**What the task asks**
Take every record and write it out again exactly, with no images included.

**Input for this task**
···
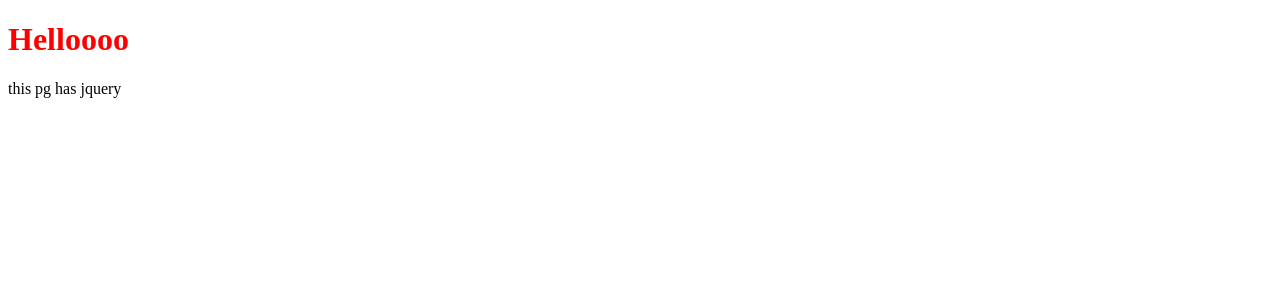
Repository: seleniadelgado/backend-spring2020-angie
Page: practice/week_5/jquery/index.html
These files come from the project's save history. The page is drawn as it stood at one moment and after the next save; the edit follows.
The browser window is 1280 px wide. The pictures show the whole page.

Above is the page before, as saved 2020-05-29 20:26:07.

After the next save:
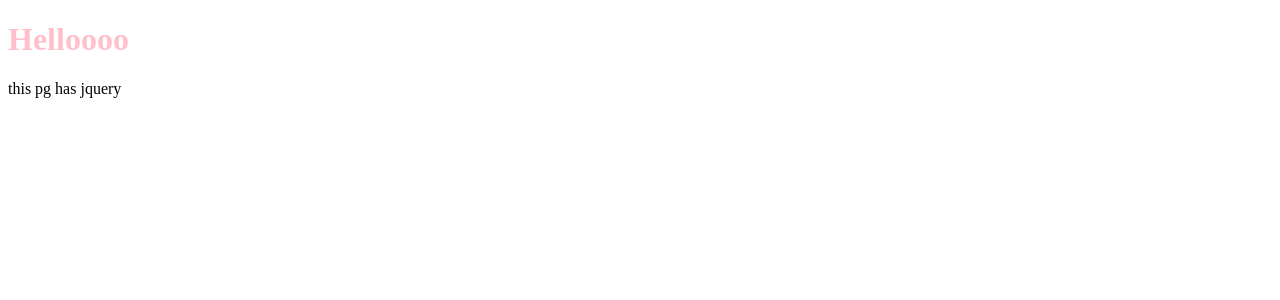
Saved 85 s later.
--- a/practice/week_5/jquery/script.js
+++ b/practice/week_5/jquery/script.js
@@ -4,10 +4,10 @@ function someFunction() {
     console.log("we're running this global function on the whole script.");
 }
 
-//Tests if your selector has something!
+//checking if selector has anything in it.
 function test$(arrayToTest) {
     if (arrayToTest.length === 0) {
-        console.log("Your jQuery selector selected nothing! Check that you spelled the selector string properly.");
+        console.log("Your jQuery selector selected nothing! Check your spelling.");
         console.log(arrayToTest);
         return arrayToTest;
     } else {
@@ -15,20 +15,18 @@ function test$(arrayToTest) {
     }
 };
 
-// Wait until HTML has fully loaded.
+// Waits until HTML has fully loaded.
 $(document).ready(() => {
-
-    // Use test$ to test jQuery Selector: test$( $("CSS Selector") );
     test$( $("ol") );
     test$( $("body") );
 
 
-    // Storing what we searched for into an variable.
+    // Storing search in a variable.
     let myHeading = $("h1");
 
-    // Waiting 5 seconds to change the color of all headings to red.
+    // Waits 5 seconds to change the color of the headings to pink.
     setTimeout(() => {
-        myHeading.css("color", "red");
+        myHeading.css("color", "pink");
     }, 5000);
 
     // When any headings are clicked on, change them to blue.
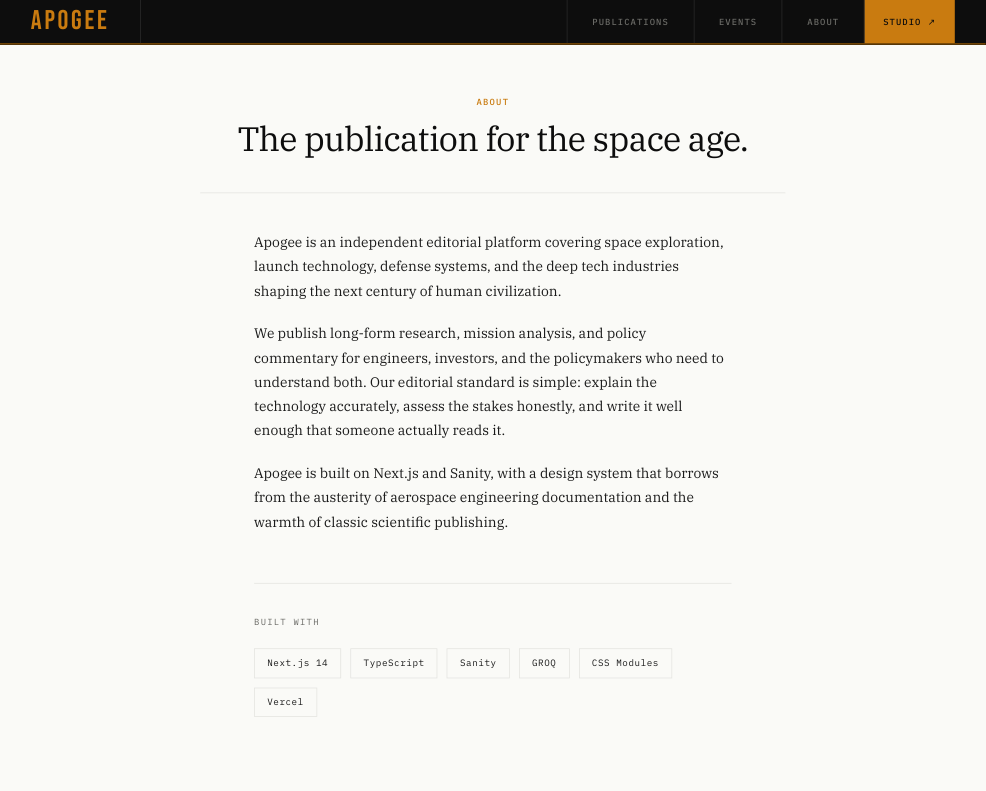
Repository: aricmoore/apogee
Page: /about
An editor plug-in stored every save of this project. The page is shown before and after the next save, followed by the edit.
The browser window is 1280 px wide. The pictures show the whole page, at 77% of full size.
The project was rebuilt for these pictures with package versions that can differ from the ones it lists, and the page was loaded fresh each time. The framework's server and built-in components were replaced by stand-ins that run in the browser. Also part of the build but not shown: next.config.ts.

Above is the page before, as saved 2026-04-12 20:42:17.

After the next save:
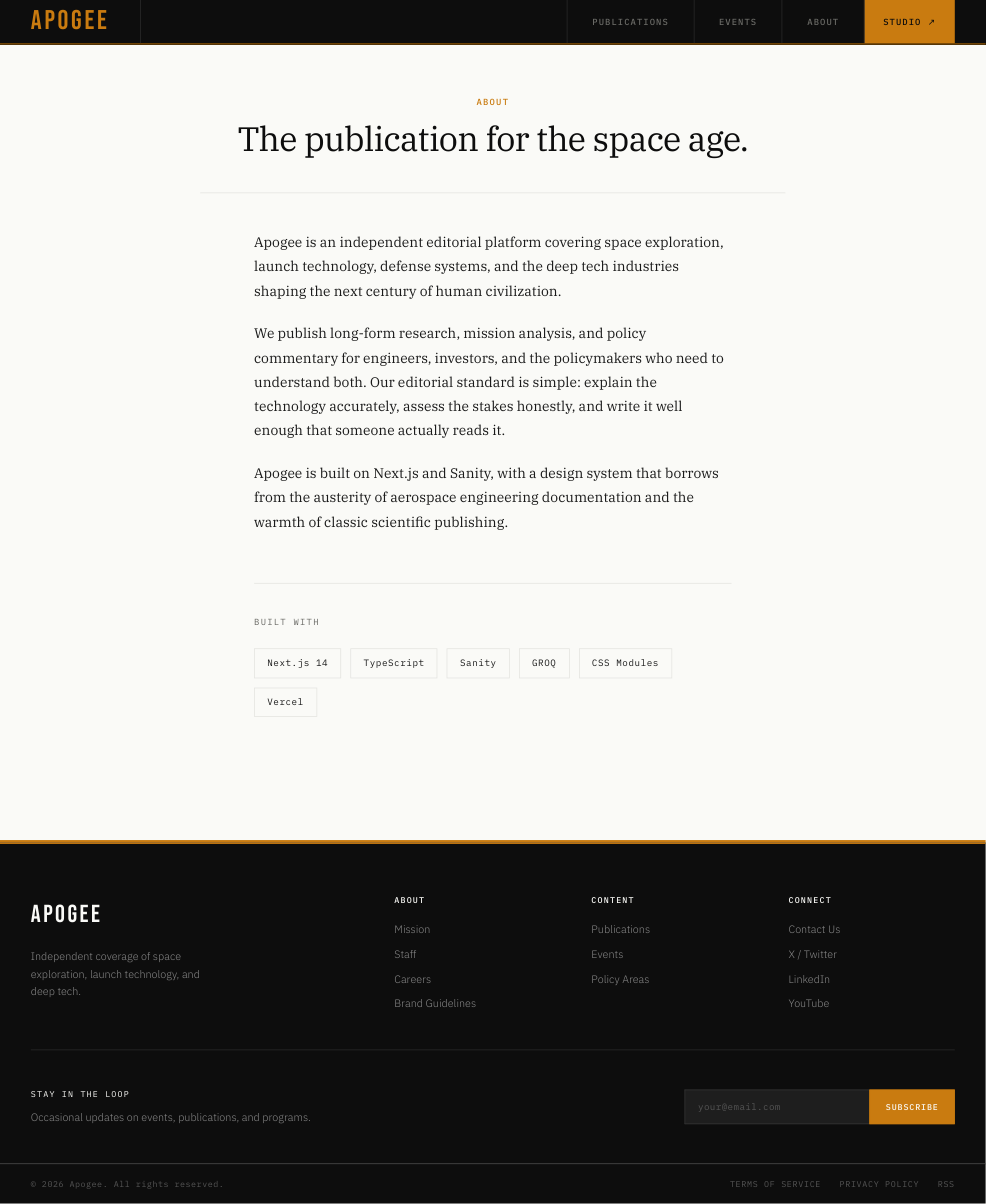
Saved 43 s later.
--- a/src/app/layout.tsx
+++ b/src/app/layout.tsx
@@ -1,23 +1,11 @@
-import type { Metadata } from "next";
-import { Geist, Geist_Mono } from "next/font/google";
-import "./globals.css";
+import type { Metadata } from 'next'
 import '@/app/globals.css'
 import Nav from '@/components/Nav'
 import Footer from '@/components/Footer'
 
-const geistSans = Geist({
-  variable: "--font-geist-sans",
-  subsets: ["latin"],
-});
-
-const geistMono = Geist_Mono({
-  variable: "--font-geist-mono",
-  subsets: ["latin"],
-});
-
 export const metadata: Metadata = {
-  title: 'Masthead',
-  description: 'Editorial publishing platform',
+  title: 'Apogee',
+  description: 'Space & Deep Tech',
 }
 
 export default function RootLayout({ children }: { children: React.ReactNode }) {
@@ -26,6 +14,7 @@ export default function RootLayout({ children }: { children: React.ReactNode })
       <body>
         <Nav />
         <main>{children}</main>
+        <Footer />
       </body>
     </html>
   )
···
**Response area**
Repository: seleniadelgado/backend-spring2020-angie
Page: practice/week_5/jquery/index.html
These files come from the project's save history. The page is drawn as it stood at one moment and after the next save; the edit follows.
The browser window is 1280 px wide. The pictures show the whole page.

Above is the page before, as saved 2020-05-29 20:26:07.

After the next save:
Saved 85 s later.
--- a/practice/week_5/jquery/script.js
+++ b/practice/week_5/jquery/script.js
@@ -4,10 +4,10 @@ function someFunction() {
     console.log("we're running this global function on the whole script.");
 }
 
-//Tests if your selector has something!
+//checking if selector has anything in it.
 function test$(arrayToTest) {
     if (arrayToTest.length === 0) {
-        console.log("Your jQuery selector selected nothing! Check that you spelled the selector string properly.");
+        console.log("Your jQuery selector selected nothing! Check your spelling.");
         console.log(arrayToTest);
         return arrayToTest;
     } else {
@@ -15,20 +15,18 @@ function test$(arrayToTest) {
     }
 };
 
-// Wait until HTML has fully loaded.
+// Waits until HTML has fully loaded.
 $(document).ready(() => {
-
-    // Use test$ to test jQuery Selector: test$( $("CSS Selector") );
     test$( $("ol") );
     test$( $("body") );
 
 
-    // Storing what we searched for into an variable.
+    // Storing search in a variable.
     let myHeading = $("h1");
 
-    // Waiting 5 seconds to change the color of all headings to red.
+    // Waits 5 seconds to change the color of the headings to pink.
     setTimeout(() => {
-        myHeading.css("color", "red");
+        myHeading.css("color", "pink");
     }, 5000);
 
     // When any headings are clicked on, change them to blue.
Repository: aricmoore/apogee
Page: /about
An editor plug-in stored every save of this project. The page is shown before and after the next save, followed by the edit.
The browser window is 1280 px wide. The pictures show the whole page, at 77% of full size.
The project was rebuilt for these pictures with package versions that can differ from the ones it lists, and the page was loaded fresh each time. The framework's server and built-in components were replaced by stand-ins that run in the browser. Also part of the build but not shown: next.config.ts.

Above is the page before, as saved 2026-04-12 20:42:17.

After the next save:
Saved 43 s later.
--- a/src/app/layout.tsx
+++ b/src/app/layout.tsx
@@ -1,23 +1,11 @@
-import type { Metadata } from "next";
-import { Geist, Geist_Mono } from "next/font/google";
-import "./globals.css";
+import type { Metadata } from 'next'
 import '@/app/globals.css'
 import Nav from '@/components/Nav'
 import Footer from '@/components/Footer'
 
-const geistSans = Geist({
-  variable: "--font-geist-sans",
-  subsets: ["latin"],
-});
-
-const geistMono = Geist_Mono({
-  variable: "--font-geist-mono",
-  subsets: ["latin"],
-});
-
 export const metadata: Metadata = {
-  title: 'Masthead',
-  description: 'Editorial publishing platform',
+  title: 'Apogee',
+  description: 'Space & Deep Tech',
 }
 
 export default function RootLayout({ children }: { children: React.ReactNode }) {
@@ -26,6 +14,7 @@ export default function RootLayout({ children }: { children: React.ReactNode })
       <body>
         <Nav />
         <main>{children}</main>
+        <Footer />
       </body>
     </html>
   )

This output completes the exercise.